*TASK TO COMPLETE*. An exact copy of every entry is required, minus the pictures.

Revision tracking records
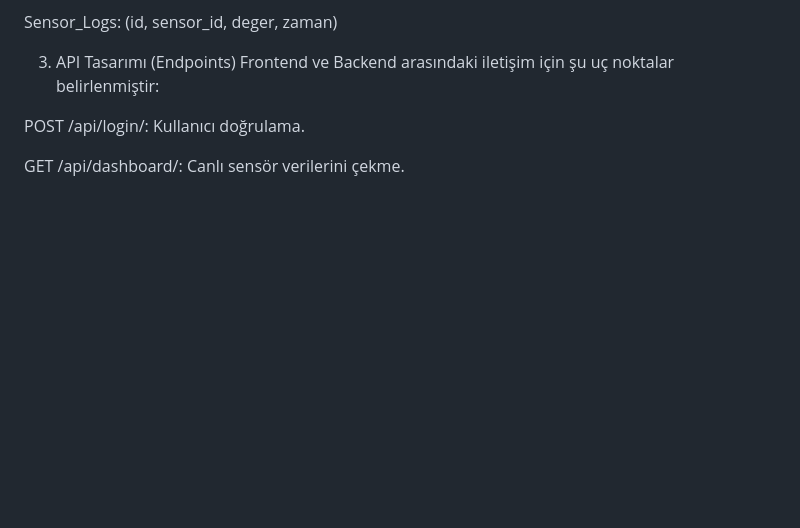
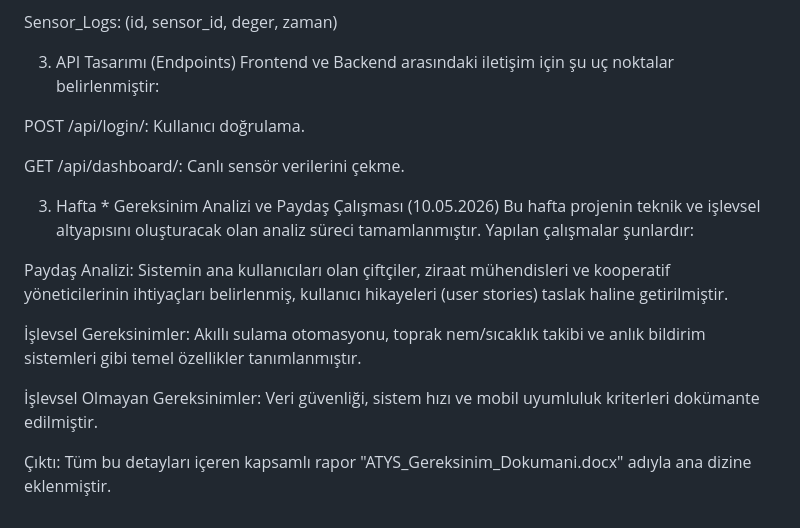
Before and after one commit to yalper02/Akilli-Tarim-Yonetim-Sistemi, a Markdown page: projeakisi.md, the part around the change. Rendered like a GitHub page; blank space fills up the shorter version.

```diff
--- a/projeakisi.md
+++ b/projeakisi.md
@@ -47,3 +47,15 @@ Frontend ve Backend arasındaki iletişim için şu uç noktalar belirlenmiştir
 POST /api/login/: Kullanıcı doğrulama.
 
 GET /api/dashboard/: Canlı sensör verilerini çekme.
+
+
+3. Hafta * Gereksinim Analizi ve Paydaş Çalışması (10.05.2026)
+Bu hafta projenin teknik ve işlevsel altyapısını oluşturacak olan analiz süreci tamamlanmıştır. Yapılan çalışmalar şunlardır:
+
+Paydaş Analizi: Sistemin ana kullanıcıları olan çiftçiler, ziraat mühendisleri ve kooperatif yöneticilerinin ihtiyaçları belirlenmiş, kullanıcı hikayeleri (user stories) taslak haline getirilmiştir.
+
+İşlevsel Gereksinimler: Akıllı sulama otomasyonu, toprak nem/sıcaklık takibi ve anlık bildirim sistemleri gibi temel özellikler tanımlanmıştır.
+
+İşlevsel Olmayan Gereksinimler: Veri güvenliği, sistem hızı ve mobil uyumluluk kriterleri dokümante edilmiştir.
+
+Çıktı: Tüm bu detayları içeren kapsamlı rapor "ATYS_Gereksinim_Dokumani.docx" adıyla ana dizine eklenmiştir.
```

*SOLUTION TO THIS PROBLEM*.
Before and after one commit to yalper02/Akilli-Tarim-Yonetim-Sistemi, a Markdown page: projeakisi.md, the part around the change. Rendered like a GitHub page; blank space fills up the shorter version.

```diff
--- a/projeakisi.md
+++ b/projeakisi.md
@@ -47,3 +47,15 @@ Frontend ve Backend arasındaki iletişim için şu uç noktalar belirlenmiştir
 POST /api/login/: Kullanıcı doğrulama.
 
 GET /api/dashboard/: Canlı sensör verilerini çekme.
+
+
+3. Hafta * Gereksinim Analizi ve Paydaş Çalışması (10.05.2026)
+Bu hafta projenin teknik ve işlevsel altyapısını oluşturacak olan analiz süreci tamamlanmıştır. Yapılan çalışmalar şunlardır:
+
+Paydaş Analizi: Sistemin ana kullanıcıları olan çiftçiler, ziraat mühendisleri ve kooperatif yöneticilerinin ihtiyaçları belirlenmiş, kullanıcı hikayeleri (user stories) taslak haline getirilmiştir.
+
+İşlevsel Gereksinimler: Akıllı sulama otomasyonu, toprak nem/sıcaklık takibi ve anlık bildirim sistemleri gibi temel özellikler tanımlanmıştır.
+
+İşlevsel Olmayan Gereksinimler: Veri güvenliği, sistem hızı ve mobil uyumluluk kriterleri dokümante edilmiştir.
+
+Çıktı: Tüm bu detayları içeren kapsamlı rapor "ATYS_Gereksinim_Dokumani.docx" adıyla ana dizine eklenmiştir.
```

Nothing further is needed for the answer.